I have a bad habit of responding to e-mails that I should probably just let slide, as I did again yesterday when this YouTube video was enthusiastically recommended by a relative as “brilliant”. Below is my [diplomatic but fairly direct] reply. Is it just me, or does the tone of this thing bother anyone else?

Thought-provoking video!

I like the clever trick of reversing the words, but it’s hard for me to know what to make of the content, since it seems deeply cynical about the way things are now, and the priorities it appears to disparage are in many ways my own. Both work, as a means of achieving and striving to advance one’s art, and family life are important to me, in balance. Do I have to choose only one? (Interesting that the narrator’s voice sounds female; I wonder, would some object to the seeming implication that she should choose family life over work as the approved-of right thing?) Further, does choosing to focus my considerable efforts on my own life’s aspirations and my family’s well-being and happiness, instead of in some public sector endeavor (is that the implication of “changing the world”?), really make me “apathetic” and “lethargic”? I do not feel “lost” at all, but very much in my element doing exactly what I want and need to be doing, and what is also most likely to contribute something useful to the world.

Money isn’t the most important thing, but it’s a useful means of exchange, and a seemingly indispensible means to an end of achieving the life one wants. Maybe put differently, it certainly isn’t the most important thing … until one doesn’t have enough of it — then it can of course become painfully important. Family comes before money for money’s sake, to be sure, but it would hard to raise a family and realize one’s hopes for them without some measure of it.

I also think we can become better caretakers of the planet without having to beat ourselves up excessively over the things we do and the resources we use to do them. (Seems almost like the ideas of original sin, guilt, and the need to atone for our perceived offenses are deeply embedded in the human mind, even when not expressed in a religious context?) I like the aspiration to do things better and more wisely and efficiently, but that kind of gloomy approach always bothers me.

I do generally agree, and have said so before myself, that many of the essential ingredients of true happiness come from within. Maybe that is the key take-home point that I’m missing in getting hung up on all the rest leading up to it? If nothing else, hearing another’s perspective articulated can help to clarify things one takes for granted about one’s own. Thanks for the interesting video!

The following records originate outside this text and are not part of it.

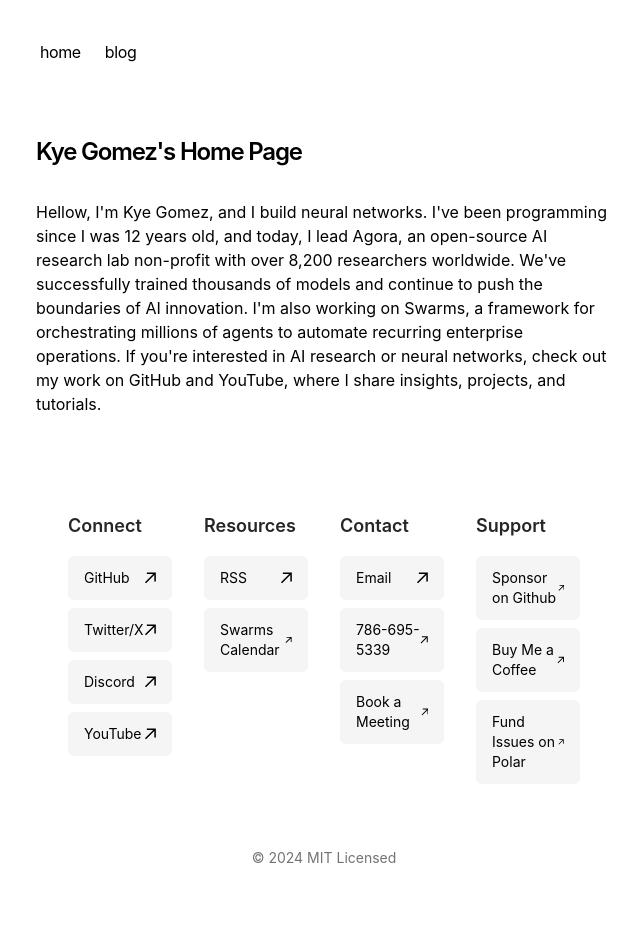
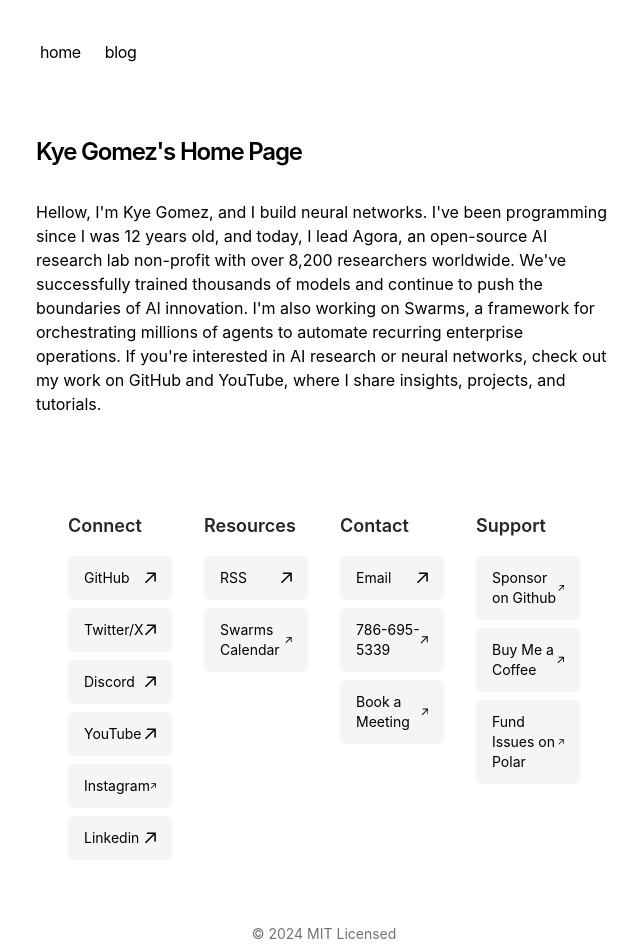
Before and after one commit to kyegomez/kyegomez-com, a Next.js app: page / in a window 1280 px wide. Shown: the top 952 px of the page, without its empty margins (316-956 px from the left). Built offline with nearby package versions, Linux system fonts and the light colour scheme.

Commit message:
[CLEANUP]

```diff
--- a/app/components/footer.tsx
+++ b/app/components/footer.tsx
@@ -45,6 +45,8 @@ export default function Footer() {
           <LinkButton href="https://x.com/KyeGomezB" text="Twitter/X" />
           <LinkButton href="https://discord.gg/agora-999382051935506503" text="Discord" />
           <LinkButton href="https://www.youtube.com/@kyegomez3242" text="YouTube" />
+          <LinkButton href="https://www.instagram.com/kye_gomez/" text="Instagram" />
+          <LinkButton href="https://www.linkedin.com/in/kye-g-38759a207/" text="Linkedin" />
         </CategorySection>
 
         <CategorySection title="Resources">
```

I think there’s more troublesome stuff in this that I missed commenting on too. The implication of “work”, for example, seems to be of something that takes unreasonably from one without giving back, rather than being an opportunity to pursue genuinely worthwhile goals and ambitions that produce reward (monetary, spiritual, and in my field technological) for yourself and others.

Guess I’m just glad I’m nowhere near that cynical?

Update: I just noticed that the creator of this clip is apparently still in college, so presumably hasn’t experienced having a career of any kind yet, let alone a fulfilling one. Maybe that explains the focus on money issues instead of achievement and fulfillment?